DIAGNOSIS & TREATMENT
How Are Spine
Before visiting a spine specialist, most patients would have experienced a history of symptoms that may have started suddenly or gradually worsened over time. They would have discussed their problem with their GP who may have called for some imaging test such as computed tomography (CT) or magnetic resonance imaging (MRI) to view discs, nerves and the spinal canal space. These patients may have received medical treatments or undergone one or more surgical procedures.
Your spine surgeon will consider your patient history and the information provided by your GP. These are critical resources to form a diagnosis. However, your specialist will also need to perform a physical exam, observe a range of movements or your standing posture to identify the cause of your symptoms. Your surgeon will have a discussion with you about your situation and will need to better understand how effective past remedies have worked for you.
In many cases, these sources of information and a consultation with you will provide sufficient information for your surgeon to form a diagnosis. However, sometimes additional medical investigations may be required and your specialist will discuss these requirements with you.
Look at this photo of a lovely person. Her smile says a lot and offers a clue about her life. However, to really know this person and know what lies behind that smile, you will need to talk with her. In a similar way, medical images provide doctors with information about a person’s medical condition but it does not give the whole story. While Images are essential to form a diagnosis, how the individual is affected by their medical condition as well as their needs and expectations are also critical to understand. In other words, your spine surgeon will need the whole story. Your surgeon will interact with you and consider your personal goals and needs in addition to what appears on a medical image. Only then a tailored treatment plan can be offered to you.
How Are Spine Conditions Treated?
For most patients a multidisciplinary approach is taken to develop a treatment plan. A personalised care plan may include non-operative treatment such as physical therapy or spinal injections. Your multi-disciplinary treatment may require a team of experts to work together. For instance, working with a physiotherapist through a series of exercises to increase flexibility and muscle strength.
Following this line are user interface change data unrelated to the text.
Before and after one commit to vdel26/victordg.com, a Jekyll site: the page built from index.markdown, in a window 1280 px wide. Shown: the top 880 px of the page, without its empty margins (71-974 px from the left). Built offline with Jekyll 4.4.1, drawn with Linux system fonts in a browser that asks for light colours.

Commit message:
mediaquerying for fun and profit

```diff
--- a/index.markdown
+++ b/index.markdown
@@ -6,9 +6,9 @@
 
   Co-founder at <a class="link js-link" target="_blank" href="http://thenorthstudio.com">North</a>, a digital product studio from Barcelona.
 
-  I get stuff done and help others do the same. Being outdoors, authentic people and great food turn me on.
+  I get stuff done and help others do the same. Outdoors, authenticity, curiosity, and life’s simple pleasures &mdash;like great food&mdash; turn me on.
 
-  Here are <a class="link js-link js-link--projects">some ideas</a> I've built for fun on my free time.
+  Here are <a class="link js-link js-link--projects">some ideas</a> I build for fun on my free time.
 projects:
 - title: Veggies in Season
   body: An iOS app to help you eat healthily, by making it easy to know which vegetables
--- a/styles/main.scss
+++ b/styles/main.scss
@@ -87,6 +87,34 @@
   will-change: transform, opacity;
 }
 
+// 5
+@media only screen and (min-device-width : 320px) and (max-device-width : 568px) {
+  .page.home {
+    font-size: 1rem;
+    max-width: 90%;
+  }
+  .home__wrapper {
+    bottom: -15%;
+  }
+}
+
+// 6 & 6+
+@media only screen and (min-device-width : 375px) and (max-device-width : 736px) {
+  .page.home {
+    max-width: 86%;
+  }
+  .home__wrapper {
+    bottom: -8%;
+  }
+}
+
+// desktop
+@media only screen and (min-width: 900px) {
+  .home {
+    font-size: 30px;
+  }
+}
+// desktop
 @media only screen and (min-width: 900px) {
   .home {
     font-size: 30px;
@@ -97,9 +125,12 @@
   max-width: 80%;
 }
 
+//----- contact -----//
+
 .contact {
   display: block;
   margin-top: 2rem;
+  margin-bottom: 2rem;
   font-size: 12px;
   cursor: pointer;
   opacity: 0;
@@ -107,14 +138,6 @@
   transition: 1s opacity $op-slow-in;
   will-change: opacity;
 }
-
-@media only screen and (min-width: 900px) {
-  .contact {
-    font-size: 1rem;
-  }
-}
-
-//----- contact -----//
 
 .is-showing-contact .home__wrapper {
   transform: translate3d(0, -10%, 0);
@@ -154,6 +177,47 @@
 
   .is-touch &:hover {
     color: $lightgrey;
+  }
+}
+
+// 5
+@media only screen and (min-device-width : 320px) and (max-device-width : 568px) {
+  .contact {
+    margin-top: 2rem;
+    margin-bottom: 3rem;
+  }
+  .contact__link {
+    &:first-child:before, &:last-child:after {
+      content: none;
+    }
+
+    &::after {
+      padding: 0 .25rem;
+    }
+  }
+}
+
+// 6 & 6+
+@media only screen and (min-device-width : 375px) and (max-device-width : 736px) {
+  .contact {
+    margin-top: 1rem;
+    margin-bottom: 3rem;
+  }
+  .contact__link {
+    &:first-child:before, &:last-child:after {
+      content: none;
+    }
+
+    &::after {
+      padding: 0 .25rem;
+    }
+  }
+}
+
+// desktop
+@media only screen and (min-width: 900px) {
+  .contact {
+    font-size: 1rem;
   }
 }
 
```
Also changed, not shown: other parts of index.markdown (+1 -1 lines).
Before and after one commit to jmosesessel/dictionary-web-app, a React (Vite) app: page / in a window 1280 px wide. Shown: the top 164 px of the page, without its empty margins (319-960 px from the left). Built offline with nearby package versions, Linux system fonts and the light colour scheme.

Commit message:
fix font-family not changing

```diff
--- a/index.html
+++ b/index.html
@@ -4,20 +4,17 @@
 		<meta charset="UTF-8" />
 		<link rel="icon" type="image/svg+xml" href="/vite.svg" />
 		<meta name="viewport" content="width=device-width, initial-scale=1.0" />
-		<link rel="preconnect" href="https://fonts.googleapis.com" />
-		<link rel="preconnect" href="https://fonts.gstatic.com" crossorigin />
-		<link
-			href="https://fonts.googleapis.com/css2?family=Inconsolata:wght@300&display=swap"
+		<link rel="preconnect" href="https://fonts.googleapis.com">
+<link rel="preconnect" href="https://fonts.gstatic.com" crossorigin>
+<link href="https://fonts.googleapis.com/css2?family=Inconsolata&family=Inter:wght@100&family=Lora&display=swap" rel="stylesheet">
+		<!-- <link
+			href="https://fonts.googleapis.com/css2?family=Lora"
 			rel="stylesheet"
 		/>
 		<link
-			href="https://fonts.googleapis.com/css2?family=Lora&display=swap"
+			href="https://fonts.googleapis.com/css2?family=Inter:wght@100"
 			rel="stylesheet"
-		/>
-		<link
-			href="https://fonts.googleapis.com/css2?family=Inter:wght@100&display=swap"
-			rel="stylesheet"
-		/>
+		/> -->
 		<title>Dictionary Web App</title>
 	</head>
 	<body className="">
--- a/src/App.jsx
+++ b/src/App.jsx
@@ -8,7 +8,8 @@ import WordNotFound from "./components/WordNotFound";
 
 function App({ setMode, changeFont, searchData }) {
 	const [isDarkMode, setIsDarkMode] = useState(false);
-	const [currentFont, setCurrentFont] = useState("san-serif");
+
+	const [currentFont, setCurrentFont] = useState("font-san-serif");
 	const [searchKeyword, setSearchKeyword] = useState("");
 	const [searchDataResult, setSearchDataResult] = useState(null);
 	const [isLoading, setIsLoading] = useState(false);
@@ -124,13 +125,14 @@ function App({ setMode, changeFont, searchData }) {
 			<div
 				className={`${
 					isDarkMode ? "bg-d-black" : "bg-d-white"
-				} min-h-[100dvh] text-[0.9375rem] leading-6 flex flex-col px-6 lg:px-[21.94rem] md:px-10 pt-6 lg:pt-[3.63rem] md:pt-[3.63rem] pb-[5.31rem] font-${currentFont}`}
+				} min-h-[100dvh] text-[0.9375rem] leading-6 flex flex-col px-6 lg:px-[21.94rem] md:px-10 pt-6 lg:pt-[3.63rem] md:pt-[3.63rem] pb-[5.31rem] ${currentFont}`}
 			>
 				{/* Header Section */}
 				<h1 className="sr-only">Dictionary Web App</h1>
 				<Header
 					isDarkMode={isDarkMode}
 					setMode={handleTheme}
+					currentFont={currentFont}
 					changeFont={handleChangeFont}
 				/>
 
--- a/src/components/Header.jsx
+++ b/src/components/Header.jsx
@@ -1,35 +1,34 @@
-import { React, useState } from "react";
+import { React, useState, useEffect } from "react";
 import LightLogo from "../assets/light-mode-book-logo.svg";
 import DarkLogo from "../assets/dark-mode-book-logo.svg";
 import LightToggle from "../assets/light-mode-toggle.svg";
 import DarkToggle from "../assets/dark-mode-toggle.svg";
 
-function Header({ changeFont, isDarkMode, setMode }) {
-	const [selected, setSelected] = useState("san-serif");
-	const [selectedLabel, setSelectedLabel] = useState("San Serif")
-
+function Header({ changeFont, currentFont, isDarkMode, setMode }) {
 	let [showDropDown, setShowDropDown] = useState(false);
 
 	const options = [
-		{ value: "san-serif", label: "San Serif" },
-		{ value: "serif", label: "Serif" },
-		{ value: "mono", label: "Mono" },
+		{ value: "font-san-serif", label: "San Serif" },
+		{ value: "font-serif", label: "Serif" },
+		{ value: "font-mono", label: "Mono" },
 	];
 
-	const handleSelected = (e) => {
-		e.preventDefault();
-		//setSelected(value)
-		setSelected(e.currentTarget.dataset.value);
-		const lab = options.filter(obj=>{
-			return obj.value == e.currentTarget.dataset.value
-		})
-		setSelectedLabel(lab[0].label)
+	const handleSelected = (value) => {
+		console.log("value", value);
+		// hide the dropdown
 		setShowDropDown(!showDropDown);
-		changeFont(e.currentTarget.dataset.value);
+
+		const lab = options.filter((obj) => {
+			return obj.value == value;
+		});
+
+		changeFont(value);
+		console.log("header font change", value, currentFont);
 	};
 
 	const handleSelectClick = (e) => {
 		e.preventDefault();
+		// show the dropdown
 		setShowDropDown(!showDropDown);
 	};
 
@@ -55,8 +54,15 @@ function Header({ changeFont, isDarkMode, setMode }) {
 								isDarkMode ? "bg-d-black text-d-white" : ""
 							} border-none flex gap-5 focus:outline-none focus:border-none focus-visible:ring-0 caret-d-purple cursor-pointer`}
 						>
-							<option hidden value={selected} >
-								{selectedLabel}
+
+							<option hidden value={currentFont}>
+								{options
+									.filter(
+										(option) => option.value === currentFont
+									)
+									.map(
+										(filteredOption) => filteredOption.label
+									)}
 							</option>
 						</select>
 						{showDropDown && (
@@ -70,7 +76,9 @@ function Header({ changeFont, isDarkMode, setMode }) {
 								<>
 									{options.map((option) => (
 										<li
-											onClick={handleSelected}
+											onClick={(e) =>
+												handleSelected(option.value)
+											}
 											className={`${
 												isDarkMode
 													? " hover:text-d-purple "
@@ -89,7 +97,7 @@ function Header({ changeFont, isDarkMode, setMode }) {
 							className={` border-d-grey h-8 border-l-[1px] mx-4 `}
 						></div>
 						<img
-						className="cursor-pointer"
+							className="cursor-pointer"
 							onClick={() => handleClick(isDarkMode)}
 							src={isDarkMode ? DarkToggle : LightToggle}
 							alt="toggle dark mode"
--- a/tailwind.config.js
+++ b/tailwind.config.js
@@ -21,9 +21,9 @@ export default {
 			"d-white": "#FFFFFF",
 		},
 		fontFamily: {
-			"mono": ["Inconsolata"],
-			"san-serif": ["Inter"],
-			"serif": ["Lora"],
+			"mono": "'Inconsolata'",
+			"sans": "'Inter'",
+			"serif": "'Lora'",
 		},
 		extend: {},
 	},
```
Depending on your diagnosis and its severity, a treatment plan may include one or more of the following:
– Lifestyle modification
– Pain medication (prescription medication or over the counter)
Types of Procedures
– Anterior or both
• Disc Replacement
At Keat Ooi Surgery we provide the most advanced individualised care plan that is based on established guidelines, latest research and technological advancement.
What is Image Guided Technology? During spine surgery, image guidance systems allow a spine surgeon to get a better look at a patient’s anatomy by allowing the surgeon to access real time, three dimensional and virtual images of the spine in relation to the surgical instruments being used intraoperatively. Such technologies and surgical tools that are available to spine surgeons are constantly evolving and improving over time. How Has Technology Changed? Historically, traditional image guidance systems have relied heavily on intraoperative fluoroscopy to successfully navigate the patient’s spine which means an increase in radiation exposure for the patient and surgical team. Now, 7D Surgical’s FlashTM Navigation System is the first image guidance system which virtually replaces standard fluoroscopy, providing the spine surgeon with a fast, accurate and radiation free tool to assist with the safe placement of spinal implants.
What is the 7D Surgical FlashTM Navigation System? The 7D Surgical FlashTM Navigation System is a spinal image guidance system, which utilises a combination of machine vision technology and augmented reality to provide the surgeon with an accurate and radiation-free surgical tool. 7D Surgical utilises special cameras to analyse the surface of the spine in just seconds using only visible light. With the 7D Surgical FlashTM Navigation System, your spine surgeon can visualise and better define the anatomy in 3D whilst operating. 7D Surgical achieves this by utilising the innovative machine vision technology, to digitally register the patient’s operative position with a pre-operative scan, to create a real-time 3D image of the patient’s anatomy for the surgeon to operate with accuracy and precision. Finally, and most importantly, compared to traditional image guidance system, 7D Surgical can achieve this highly accurate visualisation in a matter of seconds for a seamless operative workflow, and with zero radiation exposure to the patient intra-operatively.
Benefits of the 7D Surgical FlashTM Navigation System to the patient and the surgical team: · Eliminates intra-operative radiation to both the patient and surgical team. · Superior 3D anatomy visualisation and effortless accuracy for the surgeon · < 1 minute patient registration with ZERO Radiation – (Reduced from 30 minutes or more for traditional image guidance systems) · Repeatable and efficient surgical workflow reducing anaesthetic and operative time for patients.
‘7D Surgical FlashTM Navigation System provides me an incredibly fast and efficient surgical workflow which allows me to cover the entire operative region without the need for additional fluoroscopy. The patient really benefits from this technology as it reduces the time of surgery and exposure to radiation when compared to other navigation systems.’
The 7D Surgical FlashTM Navigation System is currently available to spine surgeons at Epworth Hospital in Richmond where Mr Keat Ooi is a trained and accredited user of this system.